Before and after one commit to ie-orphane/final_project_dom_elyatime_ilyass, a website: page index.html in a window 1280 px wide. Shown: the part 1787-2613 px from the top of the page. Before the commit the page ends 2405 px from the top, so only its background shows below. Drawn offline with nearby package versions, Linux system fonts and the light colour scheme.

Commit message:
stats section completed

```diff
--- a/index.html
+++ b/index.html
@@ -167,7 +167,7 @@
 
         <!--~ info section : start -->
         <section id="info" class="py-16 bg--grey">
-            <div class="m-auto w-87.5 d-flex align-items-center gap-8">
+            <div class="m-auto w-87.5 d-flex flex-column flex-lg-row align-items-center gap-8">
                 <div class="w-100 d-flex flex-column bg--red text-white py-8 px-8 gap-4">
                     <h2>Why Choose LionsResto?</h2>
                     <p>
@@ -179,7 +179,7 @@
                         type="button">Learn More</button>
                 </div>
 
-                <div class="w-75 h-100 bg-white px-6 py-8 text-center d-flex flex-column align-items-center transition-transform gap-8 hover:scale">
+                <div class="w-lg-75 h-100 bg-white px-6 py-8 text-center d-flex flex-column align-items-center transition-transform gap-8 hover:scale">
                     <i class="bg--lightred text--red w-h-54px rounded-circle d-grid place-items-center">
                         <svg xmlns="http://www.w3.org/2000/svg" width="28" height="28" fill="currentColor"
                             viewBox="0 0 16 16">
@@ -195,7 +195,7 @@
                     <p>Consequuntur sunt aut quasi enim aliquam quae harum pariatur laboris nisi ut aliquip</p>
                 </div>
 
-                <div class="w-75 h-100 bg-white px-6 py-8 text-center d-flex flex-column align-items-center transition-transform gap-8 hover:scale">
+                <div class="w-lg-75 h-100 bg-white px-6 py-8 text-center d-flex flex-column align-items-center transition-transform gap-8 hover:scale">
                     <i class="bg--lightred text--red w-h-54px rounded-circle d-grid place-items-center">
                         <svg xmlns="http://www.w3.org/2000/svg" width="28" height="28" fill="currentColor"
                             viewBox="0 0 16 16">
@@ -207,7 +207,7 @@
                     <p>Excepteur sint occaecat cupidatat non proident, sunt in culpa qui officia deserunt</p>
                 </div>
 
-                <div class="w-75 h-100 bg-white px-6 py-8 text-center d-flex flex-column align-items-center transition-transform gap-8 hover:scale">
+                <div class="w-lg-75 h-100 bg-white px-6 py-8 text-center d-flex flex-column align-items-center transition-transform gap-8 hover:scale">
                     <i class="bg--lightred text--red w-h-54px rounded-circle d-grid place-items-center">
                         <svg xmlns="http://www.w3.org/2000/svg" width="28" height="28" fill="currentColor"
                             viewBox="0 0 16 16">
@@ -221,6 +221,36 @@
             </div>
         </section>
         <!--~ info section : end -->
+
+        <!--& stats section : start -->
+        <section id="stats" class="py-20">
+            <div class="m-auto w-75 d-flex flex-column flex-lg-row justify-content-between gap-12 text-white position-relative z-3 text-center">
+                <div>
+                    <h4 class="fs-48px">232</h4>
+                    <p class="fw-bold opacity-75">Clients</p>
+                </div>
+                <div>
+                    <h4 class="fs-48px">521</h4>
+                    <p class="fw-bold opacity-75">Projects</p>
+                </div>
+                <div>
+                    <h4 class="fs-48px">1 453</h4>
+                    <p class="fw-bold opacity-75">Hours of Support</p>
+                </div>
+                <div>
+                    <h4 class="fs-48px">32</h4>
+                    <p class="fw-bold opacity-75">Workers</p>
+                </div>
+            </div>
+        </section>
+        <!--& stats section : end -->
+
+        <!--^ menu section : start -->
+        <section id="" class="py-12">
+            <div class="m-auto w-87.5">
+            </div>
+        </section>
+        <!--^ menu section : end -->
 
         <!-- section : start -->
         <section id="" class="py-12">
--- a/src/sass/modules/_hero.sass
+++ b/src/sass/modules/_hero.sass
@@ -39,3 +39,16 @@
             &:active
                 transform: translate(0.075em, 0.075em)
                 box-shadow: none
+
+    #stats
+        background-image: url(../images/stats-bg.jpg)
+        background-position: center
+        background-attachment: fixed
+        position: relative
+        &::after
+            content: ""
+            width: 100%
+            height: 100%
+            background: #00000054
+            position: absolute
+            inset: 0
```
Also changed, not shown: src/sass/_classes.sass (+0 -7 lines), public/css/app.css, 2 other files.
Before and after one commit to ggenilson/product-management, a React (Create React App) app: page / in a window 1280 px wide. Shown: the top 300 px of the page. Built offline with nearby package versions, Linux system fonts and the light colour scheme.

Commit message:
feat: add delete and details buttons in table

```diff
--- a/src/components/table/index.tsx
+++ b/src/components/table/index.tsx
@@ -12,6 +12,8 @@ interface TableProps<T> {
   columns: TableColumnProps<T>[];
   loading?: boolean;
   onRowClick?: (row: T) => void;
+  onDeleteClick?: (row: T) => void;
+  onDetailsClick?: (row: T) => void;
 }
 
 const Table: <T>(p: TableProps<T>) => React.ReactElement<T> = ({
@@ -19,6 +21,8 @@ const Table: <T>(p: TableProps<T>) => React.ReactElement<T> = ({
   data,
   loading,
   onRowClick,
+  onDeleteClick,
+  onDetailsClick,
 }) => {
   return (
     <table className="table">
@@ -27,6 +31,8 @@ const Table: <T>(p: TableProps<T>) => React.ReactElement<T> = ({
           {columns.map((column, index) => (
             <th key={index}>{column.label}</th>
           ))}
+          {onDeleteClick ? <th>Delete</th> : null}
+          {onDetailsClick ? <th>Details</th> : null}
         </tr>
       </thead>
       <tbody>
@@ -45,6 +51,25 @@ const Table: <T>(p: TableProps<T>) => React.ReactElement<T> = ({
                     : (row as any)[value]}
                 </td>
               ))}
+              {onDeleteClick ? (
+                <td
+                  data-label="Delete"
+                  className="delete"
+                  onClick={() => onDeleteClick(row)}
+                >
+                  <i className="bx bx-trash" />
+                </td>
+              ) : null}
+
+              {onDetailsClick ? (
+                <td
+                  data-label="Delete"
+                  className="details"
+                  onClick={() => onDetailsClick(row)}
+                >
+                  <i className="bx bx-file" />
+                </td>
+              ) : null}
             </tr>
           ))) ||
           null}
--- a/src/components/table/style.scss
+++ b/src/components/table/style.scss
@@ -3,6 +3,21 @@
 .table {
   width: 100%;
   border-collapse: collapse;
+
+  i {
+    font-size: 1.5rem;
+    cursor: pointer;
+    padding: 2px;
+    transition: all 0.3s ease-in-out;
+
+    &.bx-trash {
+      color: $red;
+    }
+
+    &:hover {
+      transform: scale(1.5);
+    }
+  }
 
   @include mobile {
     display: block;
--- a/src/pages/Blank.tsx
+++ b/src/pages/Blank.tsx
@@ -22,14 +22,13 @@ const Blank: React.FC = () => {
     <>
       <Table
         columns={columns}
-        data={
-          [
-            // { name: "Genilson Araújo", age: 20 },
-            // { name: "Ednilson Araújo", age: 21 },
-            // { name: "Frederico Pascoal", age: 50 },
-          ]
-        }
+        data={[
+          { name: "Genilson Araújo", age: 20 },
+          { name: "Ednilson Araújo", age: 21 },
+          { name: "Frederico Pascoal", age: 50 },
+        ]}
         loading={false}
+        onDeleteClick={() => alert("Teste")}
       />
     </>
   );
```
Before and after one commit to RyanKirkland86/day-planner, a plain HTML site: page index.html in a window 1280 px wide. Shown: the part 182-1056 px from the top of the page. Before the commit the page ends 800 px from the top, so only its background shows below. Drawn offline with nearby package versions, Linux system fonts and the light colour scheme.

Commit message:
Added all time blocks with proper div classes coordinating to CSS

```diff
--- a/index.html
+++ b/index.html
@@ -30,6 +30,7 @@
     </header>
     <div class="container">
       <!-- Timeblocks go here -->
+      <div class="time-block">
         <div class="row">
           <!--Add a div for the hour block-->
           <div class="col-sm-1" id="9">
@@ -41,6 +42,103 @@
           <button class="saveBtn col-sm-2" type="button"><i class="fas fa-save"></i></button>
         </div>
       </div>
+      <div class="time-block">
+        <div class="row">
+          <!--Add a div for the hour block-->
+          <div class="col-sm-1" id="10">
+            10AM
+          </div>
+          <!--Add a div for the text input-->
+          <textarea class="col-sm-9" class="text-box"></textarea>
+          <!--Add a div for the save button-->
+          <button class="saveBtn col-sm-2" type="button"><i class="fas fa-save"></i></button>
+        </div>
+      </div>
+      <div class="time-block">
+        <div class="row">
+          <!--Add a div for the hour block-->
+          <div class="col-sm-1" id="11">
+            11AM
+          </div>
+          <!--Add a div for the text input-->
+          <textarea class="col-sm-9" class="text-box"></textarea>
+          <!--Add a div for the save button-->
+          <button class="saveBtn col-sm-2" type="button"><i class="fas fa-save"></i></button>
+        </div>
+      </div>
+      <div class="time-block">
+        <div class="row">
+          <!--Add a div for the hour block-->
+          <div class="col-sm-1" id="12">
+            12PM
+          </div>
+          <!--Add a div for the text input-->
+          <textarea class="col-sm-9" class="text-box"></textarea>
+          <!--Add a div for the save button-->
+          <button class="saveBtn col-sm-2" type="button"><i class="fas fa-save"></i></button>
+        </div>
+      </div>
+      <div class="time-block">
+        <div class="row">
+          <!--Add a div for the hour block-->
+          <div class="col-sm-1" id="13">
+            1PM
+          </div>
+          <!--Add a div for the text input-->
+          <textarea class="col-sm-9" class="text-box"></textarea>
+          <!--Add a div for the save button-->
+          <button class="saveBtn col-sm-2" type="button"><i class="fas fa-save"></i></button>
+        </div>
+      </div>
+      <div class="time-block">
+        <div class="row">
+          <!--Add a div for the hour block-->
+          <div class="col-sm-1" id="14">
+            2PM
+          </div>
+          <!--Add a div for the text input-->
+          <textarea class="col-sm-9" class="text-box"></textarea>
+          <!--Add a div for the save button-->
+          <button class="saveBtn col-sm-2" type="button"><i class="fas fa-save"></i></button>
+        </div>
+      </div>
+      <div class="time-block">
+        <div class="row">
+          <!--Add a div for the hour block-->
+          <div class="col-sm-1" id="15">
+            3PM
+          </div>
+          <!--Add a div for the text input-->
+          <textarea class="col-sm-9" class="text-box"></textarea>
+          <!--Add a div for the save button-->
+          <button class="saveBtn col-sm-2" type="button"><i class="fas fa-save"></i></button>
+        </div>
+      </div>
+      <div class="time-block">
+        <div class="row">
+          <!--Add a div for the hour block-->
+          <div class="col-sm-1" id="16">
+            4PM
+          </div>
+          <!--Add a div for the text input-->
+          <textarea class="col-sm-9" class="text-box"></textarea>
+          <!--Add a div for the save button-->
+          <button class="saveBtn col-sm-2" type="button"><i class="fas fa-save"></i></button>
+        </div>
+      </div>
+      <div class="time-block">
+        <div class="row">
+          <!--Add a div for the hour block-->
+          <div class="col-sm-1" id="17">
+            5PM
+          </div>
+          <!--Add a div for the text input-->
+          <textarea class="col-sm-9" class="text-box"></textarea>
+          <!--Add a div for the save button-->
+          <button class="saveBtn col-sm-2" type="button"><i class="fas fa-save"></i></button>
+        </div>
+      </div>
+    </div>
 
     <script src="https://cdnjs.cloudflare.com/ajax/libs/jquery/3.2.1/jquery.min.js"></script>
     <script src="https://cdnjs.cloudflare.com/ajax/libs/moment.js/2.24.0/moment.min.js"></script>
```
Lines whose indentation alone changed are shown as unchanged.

______________________________

Beginning with the very first line of the material, please return exactly each line down to and including the one with "stats section completed".

Before and after one commit to ie-orphane/final_project_dom_elyatime_ilyass, a website: page index.html in a window 1280 px wide. Shown: the part 1787-2613 px from the top of the page. Before the commit the page ends 2405 px from the top, so only its background shows below. Drawn offline with nearby package versions, Linux system fonts and the light colour scheme.

Commit message:
stats section completed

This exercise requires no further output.